This is the sort of novel writers dream of writing, at least those hoping to loiter in cool bars with ceiling fans and be the next Hemmingway. It’s continents from the current popularity of misery-lit and its ‘families with a secret spanning generations’, and girls on trains. Osborne’s protagonist Robert Grieve is actually running away from such dramas; from the conformity of his teaching job and daytime ITV, to the sunbaked streets of Thailand and Cambodia. It captures the sort of atmosphere only novels can. It might make a movie, but never a computer game, this steaming cocktail of history, lust and hate only truly breathes on the page. Anyone with unresolved wanderlust would be ill-advised to read this book.
Plenty of travellers plan to write. To sway on hammocks between the timeless palms, but few ever do (probably for the best). But, most significantly they return home. Majority of travellers simply collect some anecdotes, and a STD, before accepting their fate to swap oysters for an Oyster card and a career in marketing. There’s nothing wrong with that, but some people stay out there. And write. As Lawrence Osborne has done; both he and his protagonist Robert Grieve, are lost out there in the haze. It’s as inspiring as it is depressing for those of us who aren’t.

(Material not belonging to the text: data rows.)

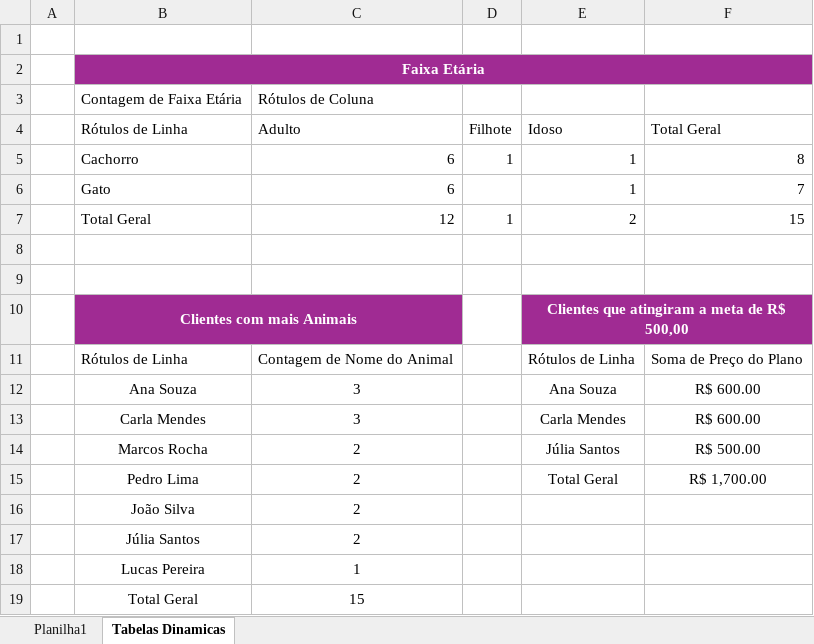
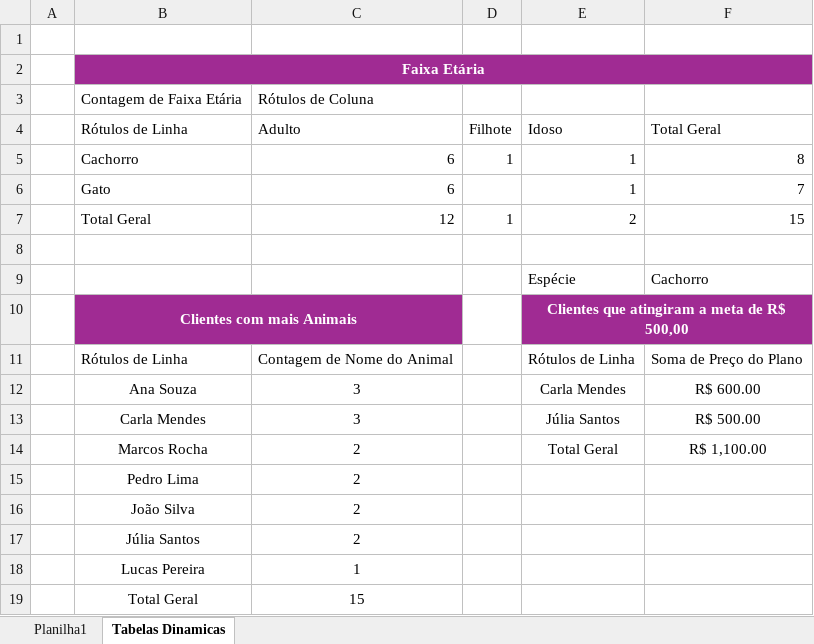
Before and after one commit to almeidadeoliveirabruno/PetShopRosen, an Excel workbook: Petshop/Script/Registros.xlsx, sheet Tabelas Dinamicas, drawn as a sheet; values as stored, in another font and other column widths than the file's, no borders; removed rows and columns are numbered as before the commit, all else as after; the diff names each change by its address in the sheet, - before the commit and + after, or states it on an @@ line.

```diff
--- a/Petshop/Script/Registros.xlsx (sheet Tabelas Dinamicas)
+++ b/Petshop/Script/Registros.xlsx (sheet Tabelas Dinamicas)
-row 9: (empty)
+row 9:  |  |  |  | Espécie | Cachorro
-E12 (Idoso): Ana Souza
+E12 (Idoso): Carla Mendes
-E13 (Idoso): Carla Mendes
+E13 (Idoso): Júlia Santos
-F13 (Total Geral): R$ 600.00
+F13 (Total Geral): R$ 500.00
-row 14:  | Marcos Rocha | 2 |  | Júlia Santos | R$ 500.00
-B14 (Rótulos de Linha): Pedro Lima
+B14 (Rótulos de Linha): Marcos Rocha
-F14 (Total Geral): R$ 1,700.00
+F14 (Total Geral): R$ 1,100.00
+row 15:  | Pedro Lima | 2
```
Also changed, not shown: 2 other files.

The most striking element of Hunters in the Dark is Osborne’s disregard for writing rules advising against describing weather. The muggy heat and storm clouds hang overhead as rain explodes in the road, and the narrative builds like the monsoon heat; without its weather they’d only be half the novel, and this is not a criticism.
As with his previous novel, The Forgiven, the story involves the darkness at the fringe of the road, beyond the pool of unreliable streetlight, where the jungle begins and civilisation wobbles. It explores the possibility of Robert Grieve taking another man’s identity, one that has been forced upon him, and how that affects the world around him.
Osborne’s prose is effortlessly poetic without you hating it: ‘The river ran between mud and chalk banks and in high summer there was a feeling of death and stillness upon it, abandoned tankers rusting in the shallows…’
He’s compared to Graham Greene so frequently that it’s a shock when Osborne actually
mentions him, but anyone thinking of escaping needs to read this, to taste the embrace of aimlessness and the danger of drifting into night’s shadows beyond the sun-scorched days. As he falls deeper into the country with a keen memory and a harsh violence that belies the idyll. The changing PoV is sometimes disconcerting but it escalates the tension, and you’re left with a sense of justice that could have so easily have gone wrong. It reads like a lost classic, yet it’s contemporary. It feels good to line the pockets of a living author, rather than his estate. Osborne is a precious find, and as with many good authors, feels like your secret alone.